- _Your goal_
Your task is to copy every line of the entries that holds the word "icône".

- _Data for this task_
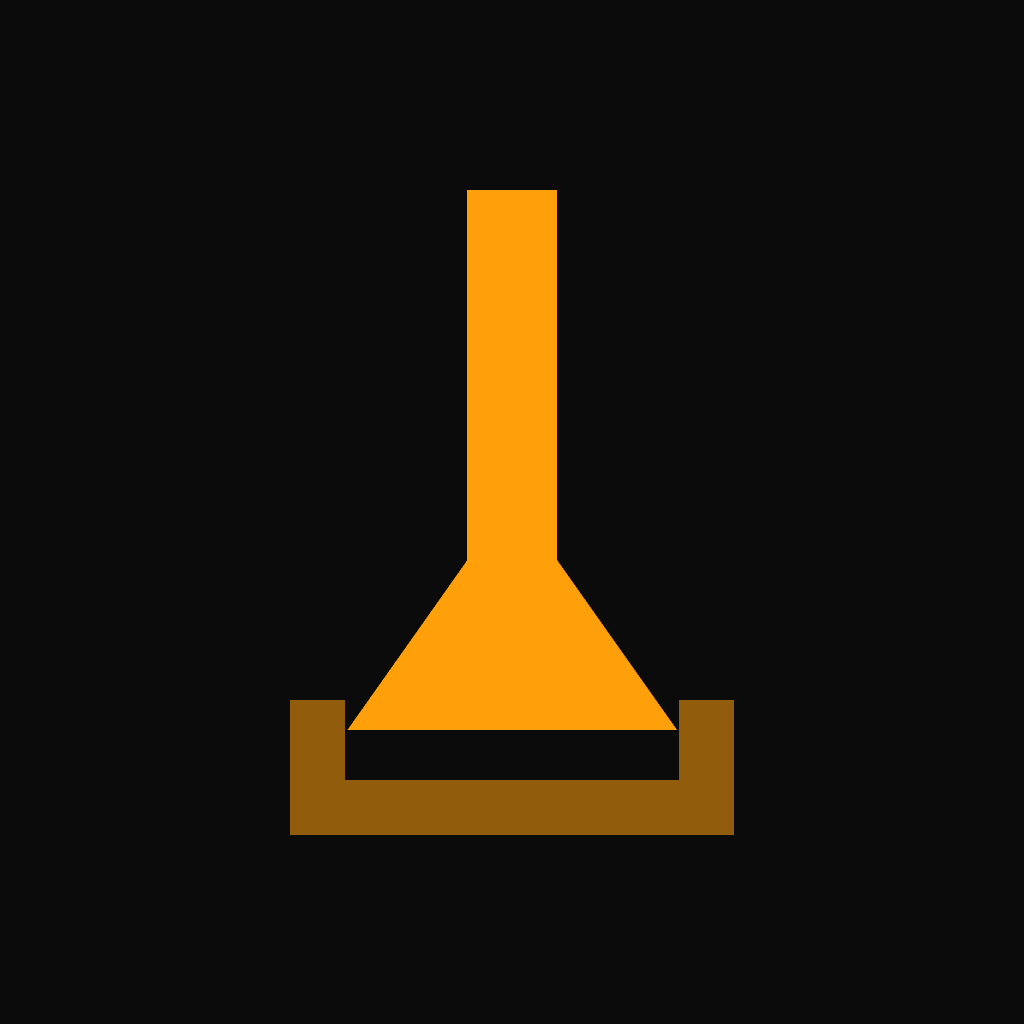
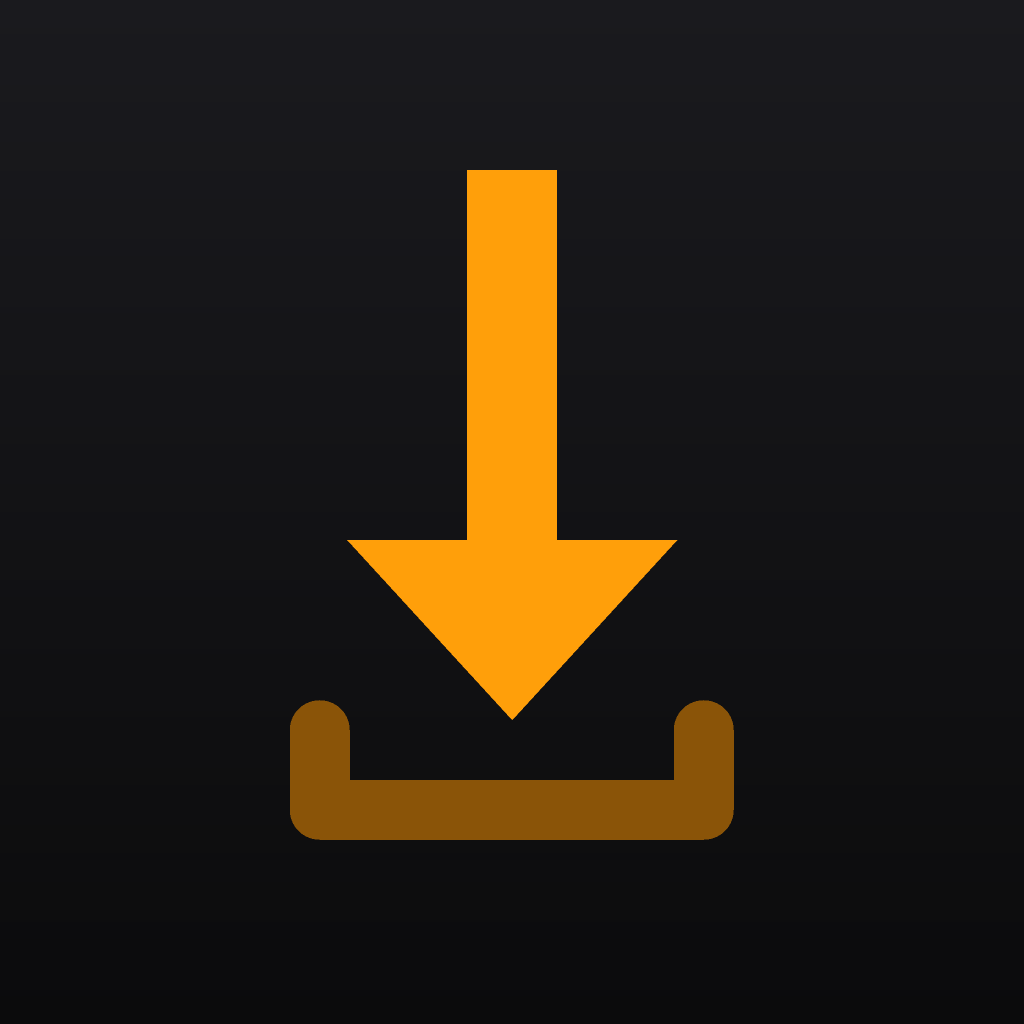
feat: nouvelle icône variante B (fond dégradé charbon, flèche orange, bac U adouci) - générée par scripts/make_icon.py

Changed region(s): [[0.2812, 0.5, 0.7188, 0.75], [0.3125, 0.8125, 0.6875, 0.8438], [0.4375, 0.1562, 0.5625, 0.1875]]

diff --git a/scripts/make_icon.py b/scripts/make_icon.py
@@ -1,8 +1,9 @@
-"""Génère l'icône de l'app (direction « Console d'archive »).
+"""Génère l'icône de l'app — variante B « Console d'archive » (validée).
 
-Fond sombre DS.background dark (#0B0B0C), glyphe « télécharger » en accent
-#FF9F0A, bac en accent atténué — rendu 2048 puis rééchantillonné 1024
-(filtre boîte) pour des bords nets. Aucune dépendance externe.
+Fond en dégradé vertical charbon #1A1A1E → #0B0B0C, flèche de téléchargement
+orange #FF9F0A vers le bas, bac en U aux coins arrondis en brun orangé #8A5408.
+Rendu 2048 puis rééchantillonné 1024 (filtre boîte) pour des bords nets.
+Aucune dépendance externe.
 """
 import json
 import pathlib
@@ -13,39 +14,49 @@ size = 1024
 ss = 2  # supersampling
 big = size * ss
 
-BG = (0x0B, 0x0B, 0x0C)       # DS.background (dark)
-ACCENT = (0xFF, 0x9F, 0x0A)   # DS.accent (dark)
-TRAY_ALPHA = 0.55             # bac = accent atténué sur le fond
+BG_TOP = (0x1A, 0x1A, 0x1E)
+BG_BOT = (0x0B, 0x0B, 0x0C)
+ACCENT = (0xFF, 0x9F, 0x0A)   # flèche
+TRAY = (0x8A, 0x54, 0x08)     # bac atténué
 
 
-def tray_color():
-    return tuple(round(bg + (ac - bg) * TRAY_ALPHA) for bg, ac in zip(BG, ACCENT))
+def lerp(c1, c2, t):
+    return tuple(round(a + (b - a) * t) for a, b in zip(c1, c2))
 
 
-def in_shaft(x, y):
-    return 467 * ss <= x < 557 * ss and 190 * ss <= y < 560 * ss
+def in_arrow(x, y):
+    # Tige
+    if 467 * ss <= x < 557 * ss and 170 * ss <= y < 560 * ss:
+        return True
+    # Tête triangulaire vers le bas : large en haut (y=540), pointe en bas (y=720)
+    if 540 * ss <= y < 720 * ss:
+        half = 165 * ss * (1 - (y - 540 * ss) / (180 * ss))
+        return abs(x - 512 * ss) <= half
+    return False
 
 
-def in_head(x, y):
-    # Triangle de la flèche vers le bas : large en haut (y=560), pointe en bas (y=730).
-    if not (560 * ss <= y < 730 * ss):
+def rounded_rect(x, y, x0, y0, x1, y1, r):
+    if not (x0 <= x < x1 and y0 <= y < y1):
         return False
-    half = 165 * ss * (1 - (y - 560 * ss) / (170 * ss))
-    return abs(x - 512 * ss) <= half
+    cx = min(max(x, x0 + r), x1 - r - 1)
+    cy = min(max(y, y0 + r), y1 - r - 1)
+    return (x - cx) ** 2 + (y - cy) ** 2 <= r * r
 
 
 def in_tray(x, y):
-    bar = 290 * ss <= x < 734 * ss and 780 * ss <= y < 835 * ss
-    wall = (290 * ss <= x < 345 * ss or 679 * ss <= x < 734 * ss) and 700 * ss <= y < 835 * ss
-    return bar or wall
+    # Bac en U : deux parois + fond, coins arrondis r=30 (échelle 1024)
+    wall_l = rounded_rect(x, y, 290 * ss, 700 * ss, 350 * ss, 840 * ss, 30 * ss)
+    wall_r = rounded_rect(x, y, 674 * ss, 700 * ss, 734 * ss, 840 * ss, 30 * ss)
+    bottom = rounded_rect(x, y, 290 * ss, 780 * ss, 734 * ss, 840 * ss, 30 * ss)
+    return wall_l or wall_r or bottom
 
 
 def pixel(x, y):
-    if in_shaft(x, y) or in_head(x, y):
+    if in_arrow(x, y):
         return ACCENT
     if in_tray(x, y):
-        return tray_color()
-    return BG
+        return TRAY
+    return lerp(BG_TOP, BG_BOT, y / big)
 
 
 rows = bytearray()
@@ -55,7 +66,7 @@ for y in range(big):
         rows.extend(pixel(x, y))
 
 # Rééchantillonnage boîte ss x ss -> 1024
-stride = 1 + 3 * big  # octet filtre + big pixels RGB par ligne
+stride = 1 + 3 * big
 small = bytearray()
 for y in range(size):
     small.append(0)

- _Expected output_
feat: nouvelle icône variante B (fond dégradé charbon, flèche orange, bac U adouci) - générée par scripts/make_icon.py
-"""Génère l'icône de l'app (direction « Console d'archive »).
+"""Génère l'icône de l'app — variante B « Console d'archive » (validée).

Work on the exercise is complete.